Creditors seeking resolution from Berkshire group

Andrew A. Duffy, Times Colonist

Monday, November 21, 2005

For the first time in six months, there is guarded optimism creeping into the camp of Victoria investors who say former investment adviser Ian Thow owes them millions.

A group of about 20 creditors met with senior representatives from Berkshire Group's head office Sunday morning to begin what the creditors hope is a process to determine Berkshire's responsibility in what has become a financial mess.

Since he left Berkshire May 31, Thow has been under fire from former clients and other investors who say he bilked them of millions of dollars in a variety of investment schemes

The B.C. Securities Commission and the RCMP's Integrated Market Enforcement Team are investigating.

Creditor spokeswoman Andrea Racicot said there is finally a sense that something is getting done.

"I am optimistic that there will be some resolution; as to what that may be, I don't know," she said. "They seem genuine in their desire to get to the bottom of this and to help us.

"(They) have indicated they do want to investigate everyone's individual case.

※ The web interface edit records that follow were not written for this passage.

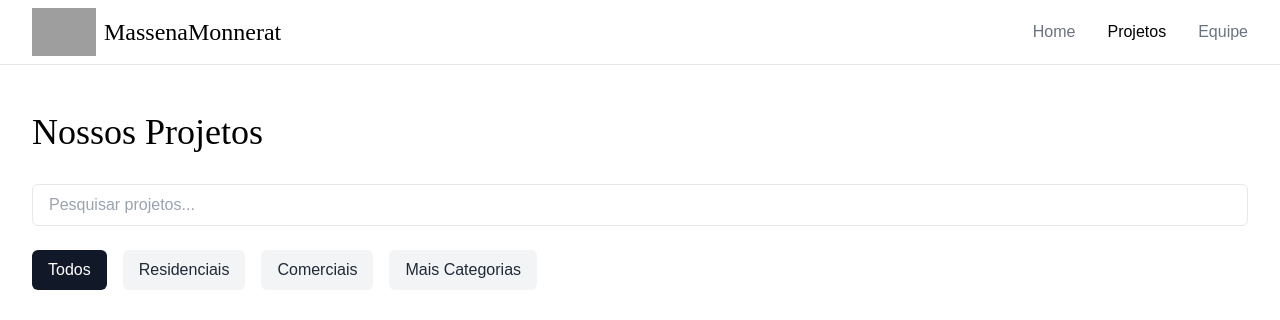
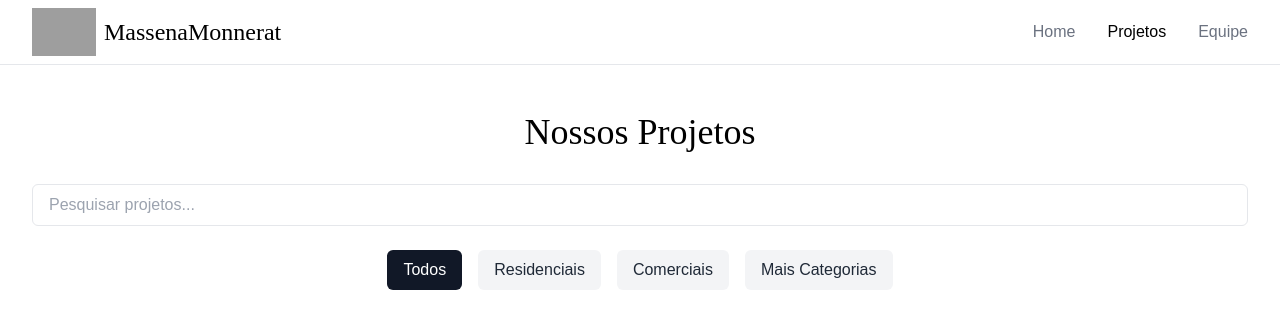
Before and after one commit to Vodfa/siteteste, a React (Vite) app: page /projetos in a window 1280 px wide. Shown: the top 320 px of the page. Built offline with nearby package versions, Linux system fonts and the light colour scheme; grey boxes are pictures that could not be loaded.

Commit message:
Update Projetos.tsx

```diff
--- a/src/pages/Projetos.tsx
+++ b/src/pages/Projetos.tsx
@@ -175,7 +175,7 @@ export function Projetos() {
   return (
     <div className="min-h-screen pt-16">
       <div className="max-w-7xl mx-auto px-4 sm:px-6 lg:px-8 py-12">
-        <h1 className="text-4xl font-serif mb-8">Nossos Projetos</h1>
+        <h1 className="text-4xl font-serif mb-8 text-center">Nossos Projetos</h1>
 
         {/* Barra de Pesquisa */}
         <div className="mb-6">
@@ -189,7 +189,7 @@ export function Projetos() {
         </div>
 
         {/* Filtros */}
-        <div className="flex items-center space-x-4 mb-8 relative">
+        <div className="flex items-center space-x-4 mb-8 justify-center relative">
           {mainCategories.map((category) => (
             <button
               key={category}
```
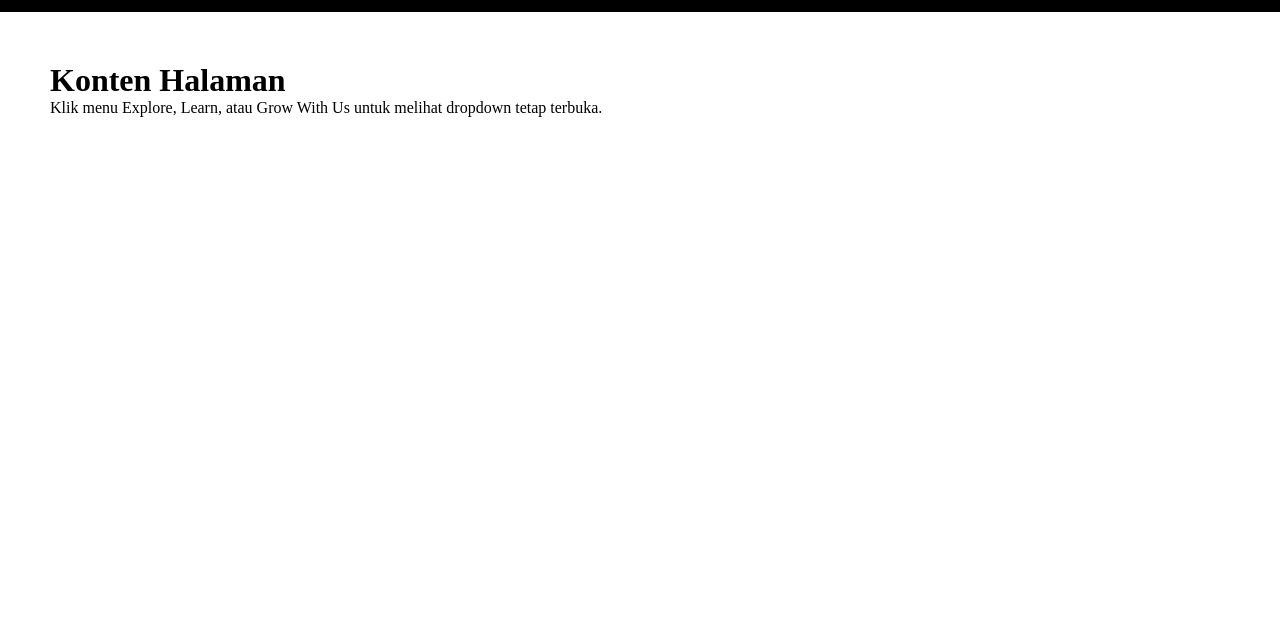
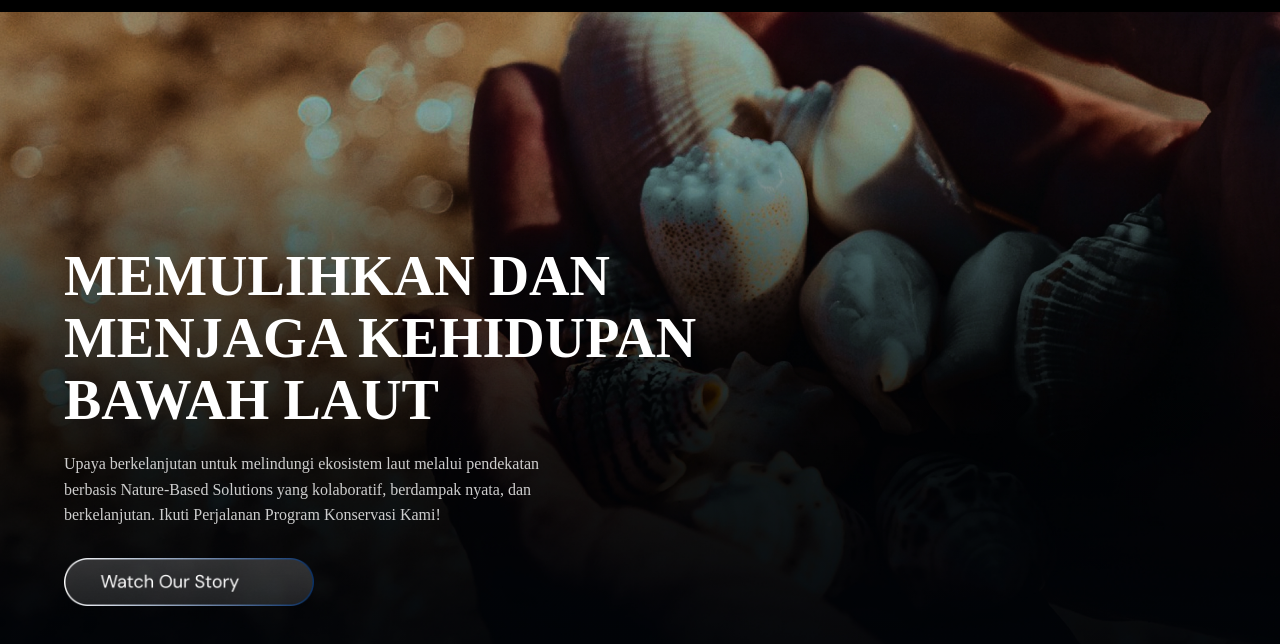
Before and after one commit to IcniP/yrkl, a plain HTML site: page index.html in a window 1280 px wide. Shown: the part 78-722 px from the top of the page. Drawn offline with Linux system fonts and the light colour scheme.

Commit message:
added 3d

```diff
--- a/index.html
+++ b/index.html
@@ -3,17 +3,74 @@
 <head>
     <meta charset="UTF-8">
     <meta name="viewport" content="width=device-width, initial-scale=1.0">
-    <title>Halaman Utama</title>
+    <title>Yayasan Rumah Konservasi Laut</title>
     <link rel="stylesheet" href="navbar.css">
+    <style>
+        .hero {
+            height: 100vh;
+            width: 100%;
+            background: linear-gradient(rgba(0, 0, 0, 0.2), rgba(0, 0, 0, 0.7)),
+                        url('asset/HeroBg.webp');
+            background-size: cover;
+            background-position: center;
+            display: flex;
+            align-items: flex-end;
+            padding: 0 5% 100px 5%;
+            color: white;
+        }
+
+        .hero-content {
+            max-width: 800px;
+        }
+
+        .hero-content h1 {
+            font-size: 56px;
+            font-weight: bold;
+            line-height: 1.1;
+            margin-bottom: 20px;
+            text-transform: uppercase;
+            max-width: 900px;
+        }
+
+        .hero-content p {
+            font-size: 16px;
+            line-height: 1.6;
+            margin-bottom: 30px;
+            max-width: 500px;
+            color: rgba(255, 255, 255, 0.8);
+        }
+
+        .btn-watch {
+            display: inline-block;
+            background: url('asset/Herobutton.webp') no-repeat;
+            background-size: contain;
+            width: 250px;
+            height: 60px;
+            border: none;
+            cursor: pointer;
+            transition: transform 0.3s;
+        }
+
+        .btn-watch:hover {
+            transform: scale(1.05);
+        }
+    </style>
 </head>
 <body>
 
     <div id="navbar-placeholder"></div>
 
-    <main style="padding: 50px;">
-        <h1>Konten Halaman</h1>
-        <p>Klik menu Explore, Learn, atau Grow With Us untuk melihat dropdown tetap terbuka.</p>
-    </main>
+    <section class="hero">
+        <div class="hero-content">
+            <h1>MEMULIHKAN DAN MENJAGA KEHIDUPAN BAWAH LAUT</h1>
+            <p>
+                Upaya berkelanjutan untuk melindungi ekosistem laut melalui pendekatan berbasis
+                Nature-Based Solutions yang kolaboratif, berdampak nyata, dan berkelanjutan.
+                Ikuti Perjalanan Program Konservasi Kami!
+            </p>
+            <button class="btn-watch"></button>
+        </div>
+    </section>
 
     <script>
         fetch('navbar.html')
@@ -25,7 +82,6 @@
 
         function initDropdown() {
             const triggers = document.querySelectorAll('.drop-trigger');
-
             triggers.forEach(trigger => {
                 trigger.addEventListener('click', function(e) {
                     e.stopPropagation();
--- a/navbar.css
+++ b/navbar.css
@@ -12,14 +12,16 @@ body {
 
 /* NAVBAR MAIN */
 .navbar {
-    background-color: #000;
+    background-color: rgba(0, 0, 0, 1);
     color: #ffffff;
     padding: 15px 2%;
     font-family: 'Segoe UI', sans-serif;
     display: flex;
     align-items: center;
     width: 100%;
-    position: relative;
+    position: fixed;
+    top: 0;
+    left: 0;
     z-index: 1000;
 }
 
```
Also changed, not shown: asset/HeroBg.webp (added), asset/Herobutton.webp (added).
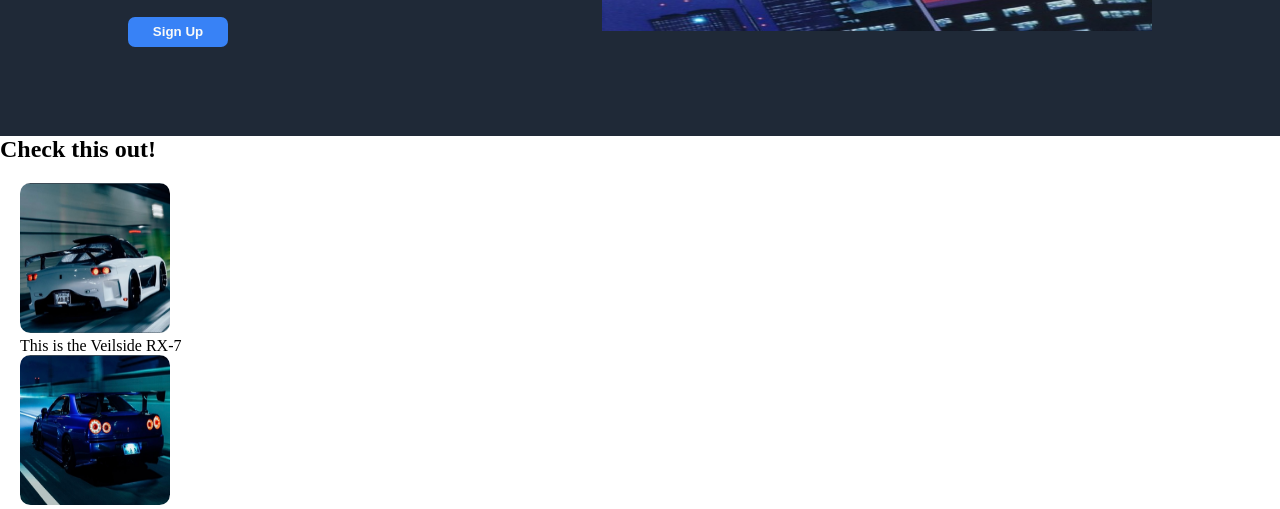
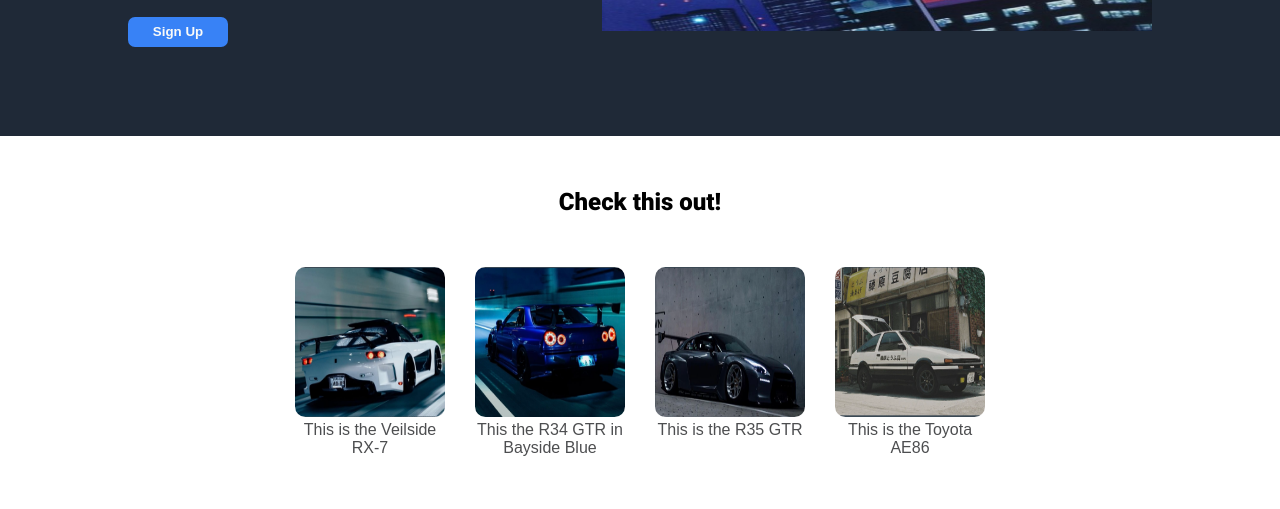
Before and after one commit to erinreix/Main-Project, a plain HTML site: page index.html in a window 1280 px wide. Shown: the part 380-889 px from the top of the page. Drawn offline with Linux system fonts and the light colour scheme.

Commit message:
Update styles.css

```diff
--- a/styles.css
+++ b/styles.css
@@ -89,32 +89,37 @@ button:hover{
     color: plum;
 }
 
-.title {
+section {
+    display: block;
+}
+
+.random-info h1 {
     font-family: "Roboto";
     text-align: center;
-    padding-top: 5%;
-}
-
-.featured {
-    display: flex;
-    text-align: center;
-    padding-top: 20px;
-    padding-bottom: 25px;
 }
 
 .card {
-    flex-basis: 25%;
-    padding: 20px;
+    display: flex;
+    flex-direction: row;
+    justify-content: center;
+    gap: 30px;
+}
+
+figure {
+    display: block;
+    margin-block-start: 4%;
+    margin-block-end: 4%;
 }
 
 .card img {
     border-radius: 7%;
-
 }
 
-.card p {
+figcaption {
     font-family: Arial, Helvetica, sans-serif;
     color: #4d4e50;
+    text-align: center;
+    width: 150px;
 }
 
 .quotes {
```
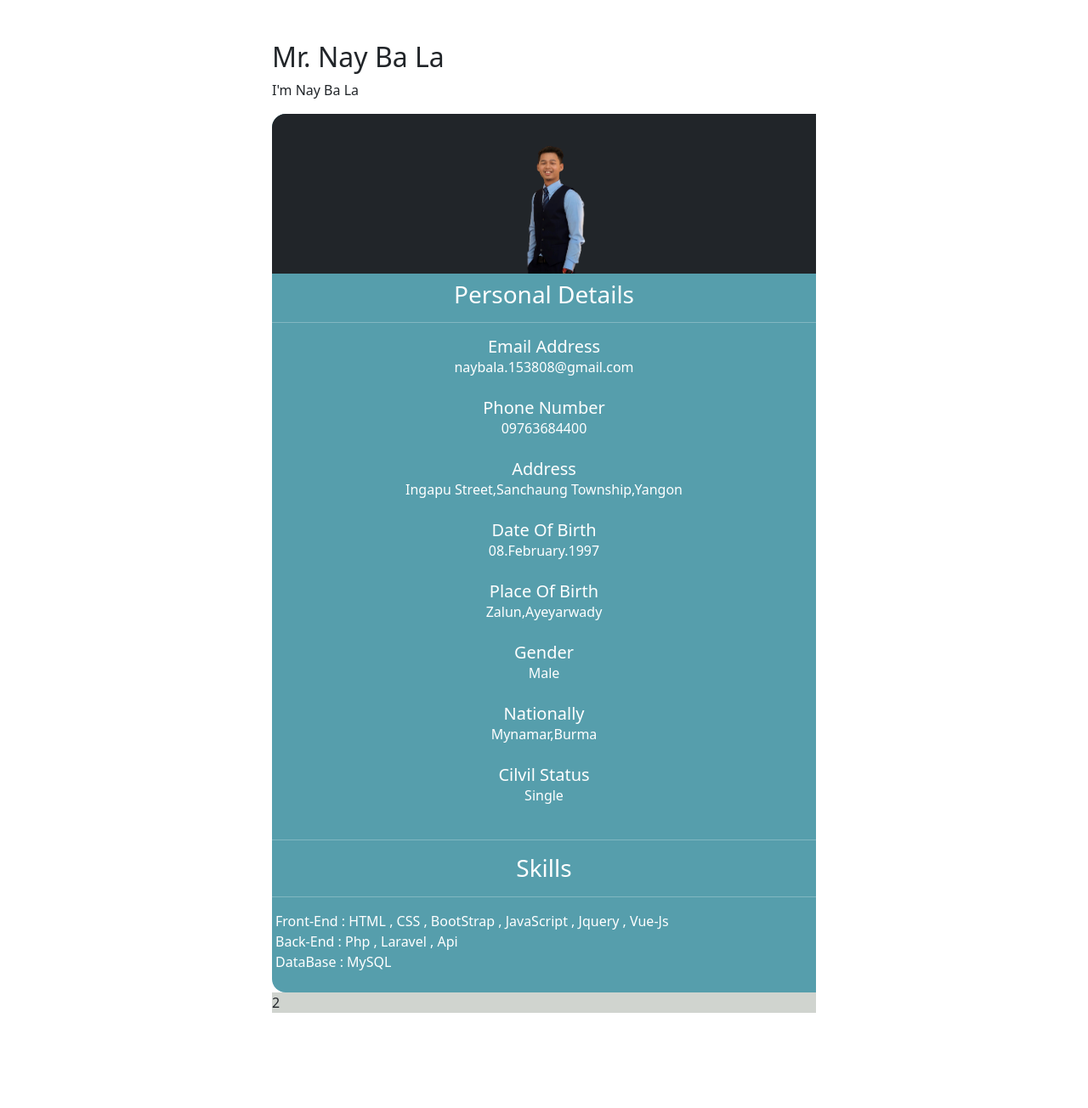
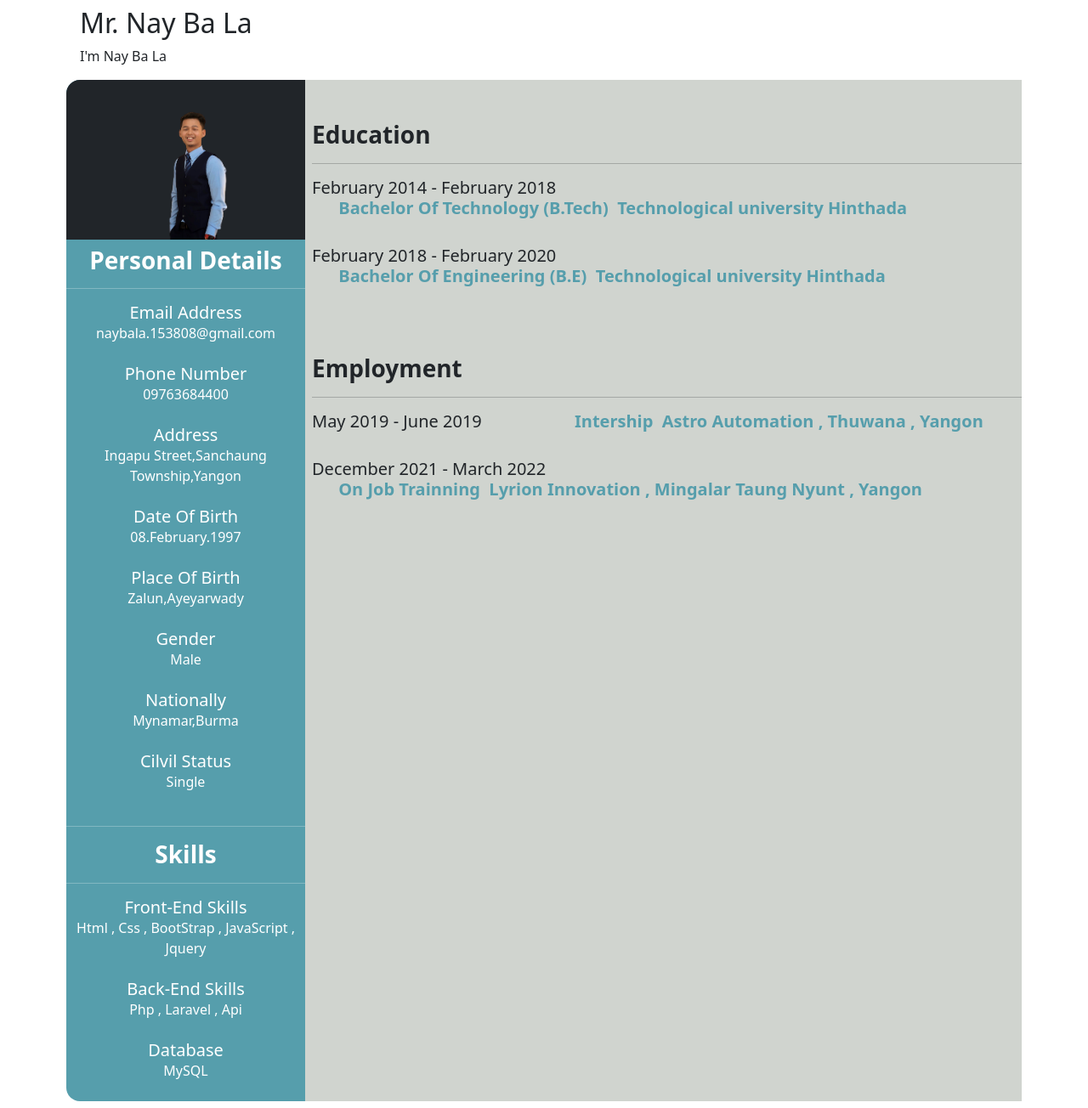
Before and after one commit to naybala/my-resume, a Vue app: page / in a window 1280 px wide. Shown: the whole page at 85% size. Before the commit the page ends 1192 px from the top, so only its background shows below. Built offline with nearby package versions, Linux system fonts and the light colour scheme.

Commit message:
information add

```diff
--- a/src/components/LeftContainer.vue
+++ b/src/components/LeftContainer.vue
@@ -4,7 +4,7 @@
       <img src="./../assets/image/myProfile.png" alt="" class="img" />
     </div>
     <div class="profile-container mt-2">
-      <h3 class="text-white text-center">Personal Details</h3>
+      <h3 class="text-white text-center fw-bold">Personal Details</h3>
       <hr class="text-white" />
       <div>
         <h5 class="text-white text-center">Email Address</h5>
@@ -49,14 +49,16 @@
     <br />
     <hr class="text-white" />
     <div class="profile-container mt-2">
-      <h3 class="text-white text-center">Skills</h3>
+      <h3 class="text-white text-center fw-bold">Skills</h3>
       <hr class="text-white" />
-      <p class="text-white ms-1">
-        <span>Front-End : HTML , CSS , BootStrap , JavaScript , Jquery , Vue-Js </span
-        ><br />
-        Back-End : Php , Laravel , Api <br />
-        DataBase : MySQL
-      </p>
+      <h5 class="text-white text-center">Front-End Skills</h5>
+      <p class="text-white text-center">Html , Css , BootStrap , JavaScript , Jquery</p>
+      <br />
+      <h5 class="text-white text-center">Back-End Skills</h5>
+      <p class="text-white text-center">Php , Laravel , Api</p>
+      <br />
+      <h5 class="text-white text-center">Database</h5>
+      <p class="text-white text-center">MySQL</p>
       <br />
     </div>
   </div>
--- a/src/components/MainContainer.vue
+++ b/src/components/MainContainer.vue
@@ -1,4 +1,5 @@
 <template>
+  <div class="container ms-auto me-auto p-2">
     <div class="header-container">
       <h2>Mr. Nay Ba La</h2>
       <p>I'm Nay Ba La</p>
@@ -6,6 +7,7 @@
     <div class="flex-container">
       <LeftContainer />
       <RightContainer />
+    </div>
   </div>
 </template>
 
@@ -24,11 +26,8 @@ export default {
 .flex-container {
   display: flex;
   flex-wrap: wrap;
-  margin-left: 20rem;
-  margin-right: 20rem;
 }
 .header-container {
-  margin-top: 3rem;
-  margin-left: 20rem;
+  margin-left: 1rem;
 }
 </style>
--- a/src/components/RightContainer.vue
+++ b/src/components/RightContainer.vue
@@ -1,5 +1,61 @@
 <template>
-  <div class="right-Container">2</div>
+  <div class="right-Container">
+    <div class="profile-container mt-5 ms-2">
+      <!-- Education  Section Start-->
+      <h3 class="fw-bold">Education</h3>
+      <hr />
+      <div>
+        <h5 class="d-inline-block">
+          February 2014 - February 2018
+          <div class="text-center d-inline-block">
+            <span> &nbsp; &nbsp; &nbsp; Bachelor Of Technology (B.Tech)</span>
+            <span> &nbsp;Technological university Hinthada</span>
+          </div>
+        </h5>
+      </div>
+      <br />
+      <div>
+        <h5 class="d-inline-block">
+          February 2018 - February 2020
+          <div class="text-center d-inline-block">
+            <span> &nbsp; &nbsp; &nbsp; Bachelor Of Engineering (B.E)</span>
+            <span> &nbsp;Technological university Hinthada</span>
+          </div>
+        </h5>
+      </div>
+      <br />
+      <br />
+      <br />
+      <!-- Education  Section End-->
+
+      <!-- Employment  Section Start-->
+      <h3 class="fw-bold">Employment</h3>
+      <hr />
+      <div>
+        <h5 class="d-inline-block">
+          May 2019 - June 2019
+          <div class="text-center d-inline-block">
+            <span>
+              &nbsp; &nbsp; &nbsp; &nbsp; &nbsp; &nbsp; &nbsp; &nbsp; &nbsp; &nbsp;
+              Intership
+            </span>
+            <span> &nbsp;Astro Automation , Thuwana , Yangon</span>
+          </div>
+        </h5>
+      </div>
+      <br />
+      <div>
+        <h5 class="d-inline-block">
+          December 2021 - March 2022
+          <div class="text-center d-inline-block">
+            <span> &nbsp; &nbsp; &nbsp; On Job Trainning</span>
+            <span> &nbsp;Lyrion Innovation , Mingalar Taung Nyunt , Yangon</span>
+          </div>
+        </h5>
+      </div>
+      <!-- Employment  Section End-->
+    </div>
+  </div>
 </template>
 
 <style scoped>
@@ -7,4 +63,9 @@
   flex: 70%;
   background-color: rgb(208, 212, 207);
 }
+
+span {
+  color: #569eac;
+  font-weight: 700;
+}
 </style>
```
Lines whose indentation alone changed are shown as unchanged.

They aren't making any commitments as to what's going to happen as a result, but they are investigating it."

The group met Alison Fletcher, Berkshire Investment Group's vice-president of compliance, and Julie Clarke, Berkshire Securities' senior counsel, at the Hotel Grand Pacific for just over an hour. Further meetings are planned over the next two days.

Racicot said there is a sense that Berkshire understands the impact Thow has had on the community.

"That was brought up again (Sunday), just how many of the people there are, that they've been drained, lost houses; life savings are gone or they are in jeopardy of losing homes," she said. "It was also impressed on them that time is of the essence, that this needs to be resolved in a timely manner." Neither Fletcher nor Clarke could be reached. However, the creditors say Berkshire has committed to issuing an interim report on the situation by December 2.

Geoffrey Charlton, the executive vice-president of the Berkshire Investment Group, did send an e-mail to the Times Colonist confirming the company's senior investigative team would meet clients.

"As Michael Lee-Chin (founder and chairman of AIC Ltd., corporate parent of the Berkshire Group of Companies) told people when he was in Victoria last week, Berkshire is very serious about clearing the air around the Thow case," he wrote. "At the same time, we want our clients to know that our commitment to them and our professionalism in handing their portfolios remain as our paramount priority."

Racicot suggested coming to some kind of resolution had to be in Berkshire's best interests.

"This can't be doing much for their business here or morale of the dealers and advisers who are still working for them in Victoria," she said. "It has to be taking a toll on them ... to me it makes good business sense for them to arrive at a resolution."



Ian Thow takes flight